The Georgia Supreme Court unanimously agreed Monday to reconsider a stay of execution. It's for death row inmate Warren Lee Hill. One expert says the case could halt all of Georgia's executions.
A new state law makes certain information about drugs used in executions a "confidential state secret".
Many companies are reluctant to make such drugs, fearing a public backlash. Lawmakers want to keep the information confidential to ensure a supply.
Georgia's supply of pentobarbital has expired. Hill's attorneys argue they should get more information about the compounding of the new drug to ensure it won't cause pain and suffering during the death penalty. A Fulton County judge agreed to stay his execution. But now the state is appealing that ruling.
UGA law professor emeritus Ronald Carlson says if the State Supreme Court sustains Hill's argument, it will have major implications for all death row inmates in Georgia.
He says "All death row sentences will go on hold until the compound that's going to be used in these lethal injections gets legitimated or clarified. This may be simply the start of a process that could last for some time."
Carlson says if the state Supreme Court does support Hill's claim the General Assembly might have to go back and change the law.
Carlson says this is an important constitutional question. "The public does not know what the new drug will be consisting of and how it's compounded." He says "These are legitimate concerns.
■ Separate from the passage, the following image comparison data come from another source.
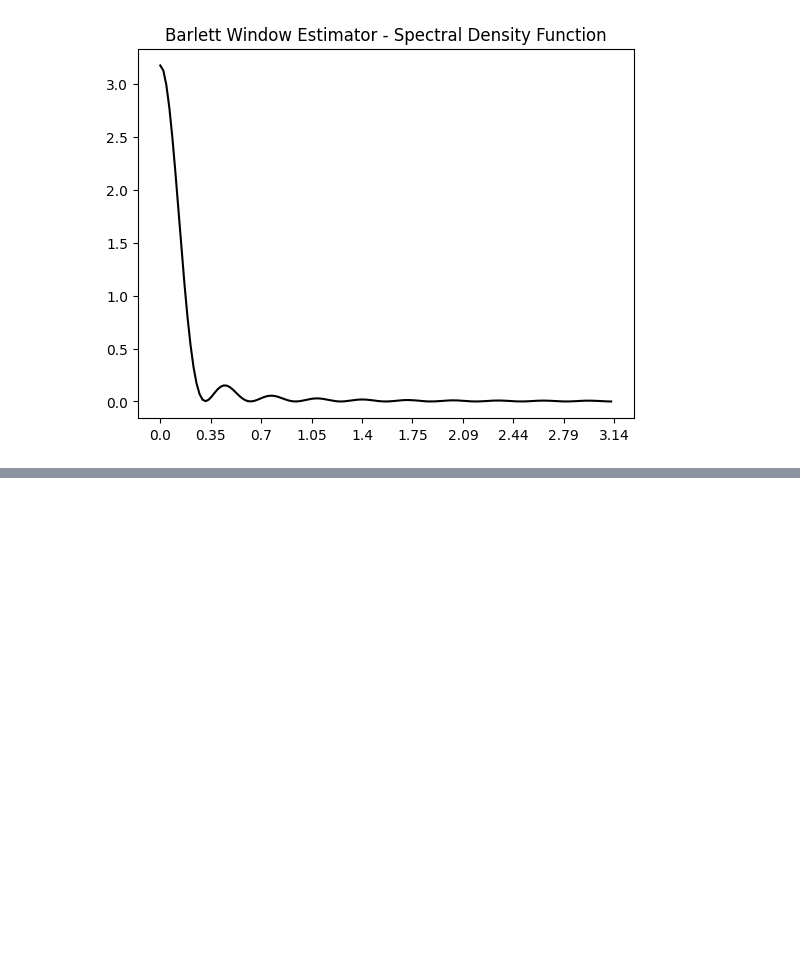
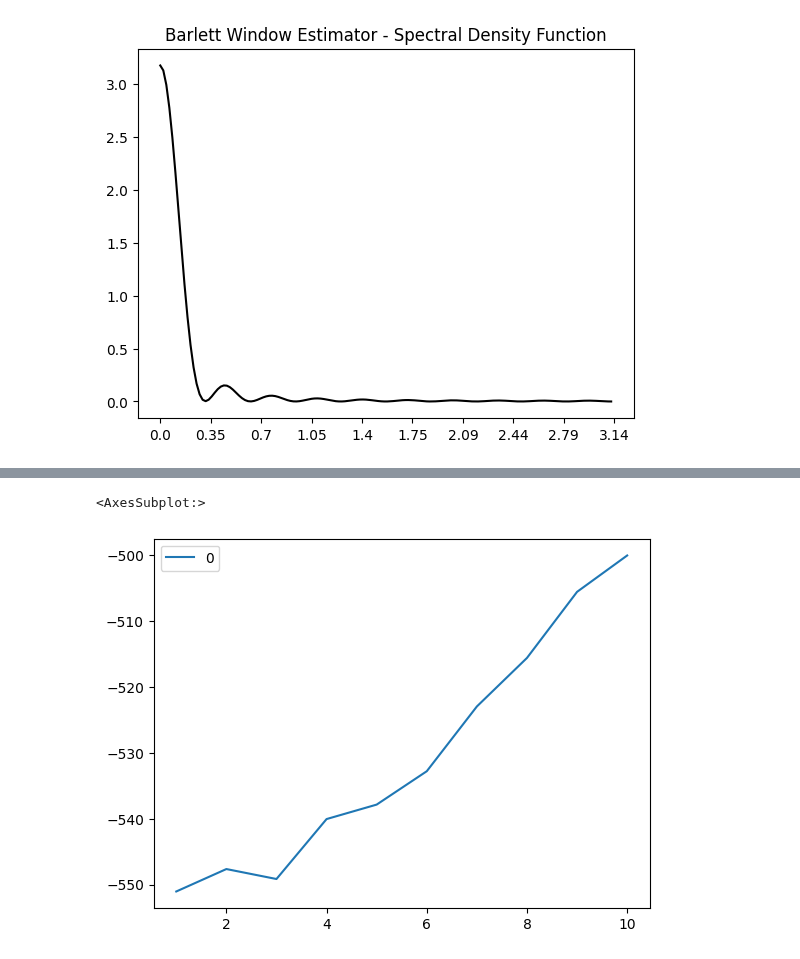
Before and after one commit to eduardo-contreras-dominguez/Time-Series-Analysis, a Jupyter notebook: Chapter 1.5 (Forecasting Time Series and Examples).ipynb, the cells around one changed output, grey strips where cells are left out. Drawn from its saved outputs; the diff is of its cells as text; code cells hidden in the pictures; blank space fills up the shorter version.

Commit message:
Analyzing some time series.

```diff
--- a/Chapter 1.5 (Forecasting Time Series and Examples).ipynb
+++ b/Chapter 1.5 (Forecasting Time Series and Examples).ipynb
@@ -128,0 +147,20 @@ NON STATIONARITY
+# %%
+def akaike(data, pmax):
+    """
+    data: Time Series
+    pmax: Maximum order of the model
+
+    return: Akaike information criterion
+    """
+    output = dict()
+    for n in range(1, pmax+1):
+        res = AutoReg(data, n, old_names=False).fit()
+        output[n] = res.aicc
+    df = pd.DataFrame(data = list(output.values()), index = list(output.keys()))
+    return df.plot()
+# %%
+%%capture --no-display
+akaike(df_serie, 10)
+# %% [output]
+<AxesSubplot:>
+[figure, added]
```
Also changed, not shown: parts of 9 cells of this notebook.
Not that they are concerns that will ultimately wind up in freeing Warren Lee Hill. But certainly they are concerns that a state Supreme Court ought to take a look at."
Carlson says it's likely that oral arguments won't be heard until December or January.
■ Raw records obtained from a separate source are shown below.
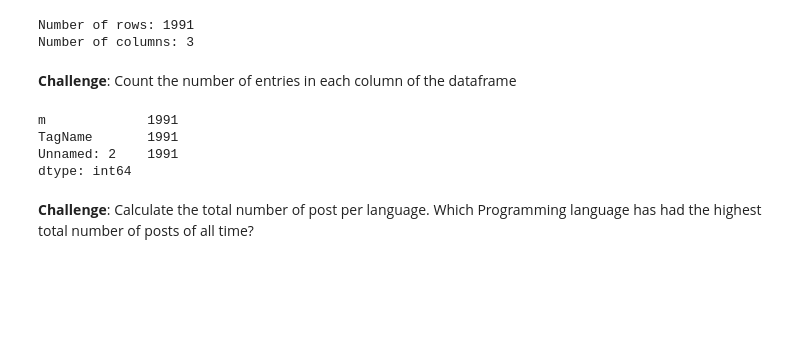
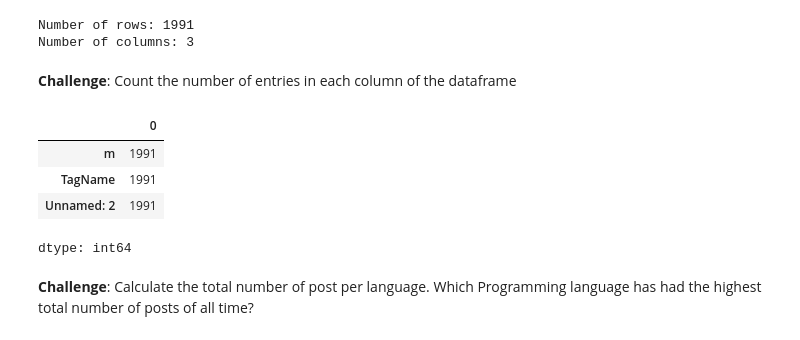
Before and after one commit to K-Musty/100-days_of_code, a Jupyter notebook: 72-day/Programming_Languages.ipynb, the cells around one changed output. Cells and saved outputs as stored; diff of their text form; code cells hidden in the pictures; blank space fills up the shorter version.

```diff
--- a/72-day/Programming_Languages.ipynb
+++ b/72-day/Programming_Languages.ipynb
@@ -53,14 +53,14 @@ Number of rows: 1991
 Number of columns: 3
 # %% [markdown]
 **Challenge**: Count the number of entries in each column of the dataframe
-# %%
-number_of_columns = data.count()
-print(number_of_columns)
-# %% [output]
-m             1991
-TagName       1991
-Unnamed: 2    1991
-dtype: int64
+# %%
+data.count()
+# %% [output]
+|  | 0 |
+| m | 1991 |
+| TagName | 1991 |
+| Unnamed: 2 | 1991 |
+dtype: int64
 # %% [markdown]
 **Challenge**: Calculate the total number of post per language.
 Which Programming language has had the highest total number of posts of all time?
```
Also changed, not shown: parts of 2 cells of this notebook.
The State Supreme Court is asking the parties to address 4 questions.
Is the case moot since the current supply of pentobarbital has expired and is it unclear how the state would obtain a new supply of execution drugs?
Did the Fulton County Superior Court have the authority to stay Hill's execution?
Could the whole issue of the statute's constitutionality be avoided if Hill were given a sample of the drug for testing or given other information the statute does not prohibit?
Did Fulton County Judge Gail Tusan err by issuing the stay based on Hill's challenge of the statute's constitutionality?
A spokeswoman for the state Attorney General's office says they aren't commenting. They will let the case play out in court.
Source: GPB News, August 28, 2013